DATA TO USE |

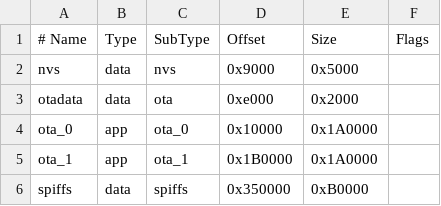
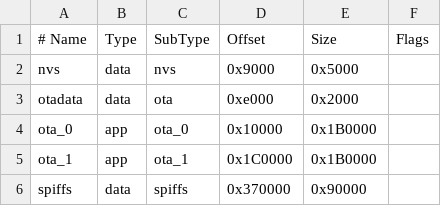
Before and after one commit to suzuke/DaiSpan, a CSV file: partitions_custom.csv, drawn as a sheet.

```diff
--- a/partitions_custom.csv
+++ b/partitions_custom.csv
@@ -3,4 +3,4 @@ nvs,      data, nvs,     0x9000,  0x5000,
 otadata,  data, ota,     0xe000,  0x2000,
-ota_0,    app,  ota_0,   0x10000, 0x1A0000,
-ota_1,    app,  ota_1,   0x1B0000,0x1A0000,
-spiffs,   data, spiffs,  0x350000,0xB0000,
+ota_0,    app,  ota_0,   0x10000, 0x1B0000,
+ota_1,    app,  ota_1,   0x1C0000,0x1B0000,
+spiffs,   data, spiffs,  0x370000,0x90000,
```
Also changed, not shown: 13 other files.
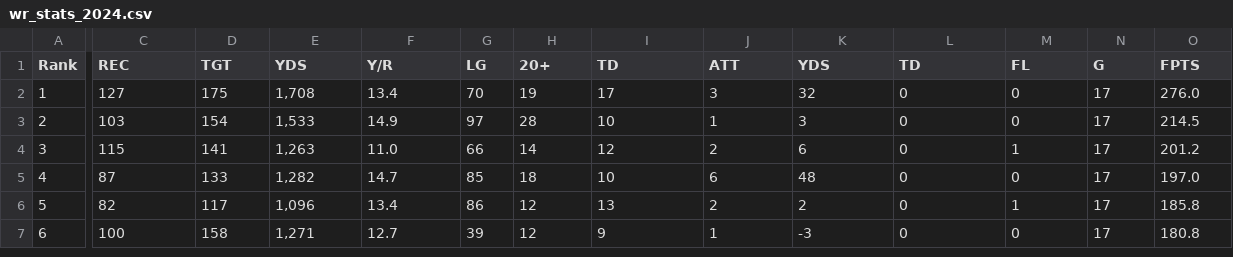
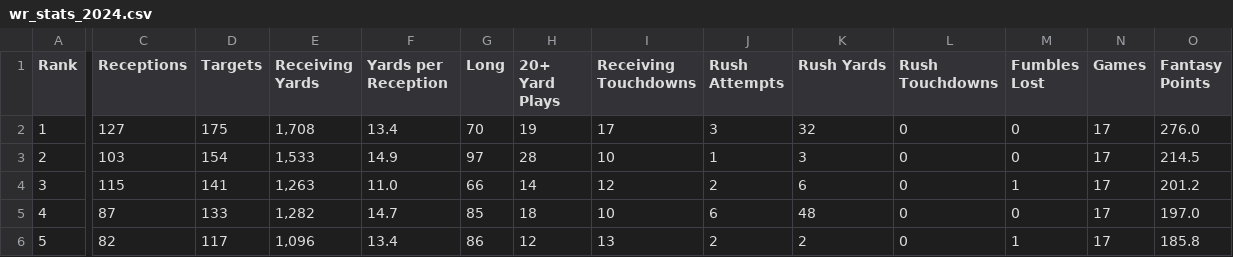
Before and after one commit to DaytonK1/Fantasy-football-draft-assistant, a CSV file: data/wr_stats_2024.csv, drawn as a sheet; only a part is shown, gaps mark what is left out; the shorter side is filled out with more unchanged rows; the diff covers the shown part only; the diff names each change by its address in the sheet, - before the commit and + after, or states it on an @@ line.

```diff
--- a/data/wr_stats_2024.csv
+++ b/data/wr_stats_2024.csv
-C1: REC
+C1: Receptions
-D1: TGT
+D1: Targets
-E1: YDS
+E1: Receiving Yards
-F1: Y/R
+F1: Yards per Reception
-G1: LG
+G1: Long
-H1: 20+
+H1: 20+ Yard Plays
-I1: TD
+I1: Receiving Touchdowns
-J1: ATT
+J1: Rush Attempts
-K1: YDS
+K1: Rush Yards
-L1: TD
+L1: Rush Touchdowns
-M1: FL
+M1: Fumbles Lost
-N1: G
+N1: Games
-O1: FPTS
+O1: Fantasy Points
```
Also changed, not shown: 2 edited cells elsewhere in this file, data/qb_stats_2024.csv, data/rb_stats_2024.csv, 2 other files.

TASK STATEMENT | Give back all of the entries above exactly, with the pictures excluded.

REPLY |
Before and after one commit to suzuke/DaiSpan, a CSV file: partitions_custom.csv, drawn as a sheet.

```diff
--- a/partitions_custom.csv
+++ b/partitions_custom.csv
@@ -3,4 +3,4 @@ nvs,      data, nvs,     0x9000,  0x5000,
 otadata,  data, ota,     0xe000,  0x2000,
-ota_0,    app,  ota_0,   0x10000, 0x1A0000,
-ota_1,    app,  ota_1,   0x1B0000,0x1A0000,
-spiffs,   data, spiffs,  0x350000,0xB0000,
+ota_0,    app,  ota_0,   0x10000, 0x1B0000,
+ota_1,    app,  ota_1,   0x1C0000,0x1B0000,
+spiffs,   data, spiffs,  0x370000,0x90000,
```
Also changed, not shown: 13 other files.
Before and after one commit to DaytonK1/Fantasy-football-draft-assistant, a CSV file: data/wr_stats_2024.csv, drawn as a sheet; only a part is shown, gaps mark what is left out; the shorter side is filled out with more unchanged rows; the diff covers the shown part only; the diff names each change by its address in the sheet, - before the commit and + after, or states it on an @@ line.

```diff
--- a/data/wr_stats_2024.csv
+++ b/data/wr_stats_2024.csv
-C1: REC
+C1: Receptions
-D1: TGT
+D1: Targets
-E1: YDS
+E1: Receiving Yards
-F1: Y/R
+F1: Yards per Reception
-G1: LG
+G1: Long
-H1: 20+
+H1: 20+ Yard Plays
-I1: TD
+I1: Receiving Touchdowns
-J1: ATT
+J1: Rush Attempts
-K1: YDS
+K1: Rush Yards
-L1: TD
+L1: Rush Touchdowns
-M1: FL
+M1: Fumbles Lost
-N1: G
+N1: Games
-O1: FPTS
+O1: Fantasy Points
```
Also changed, not shown: 2 edited cells elsewhere in this file, data/qb_stats_2024.csv, data/rb_stats_2024.csv, 2 other files.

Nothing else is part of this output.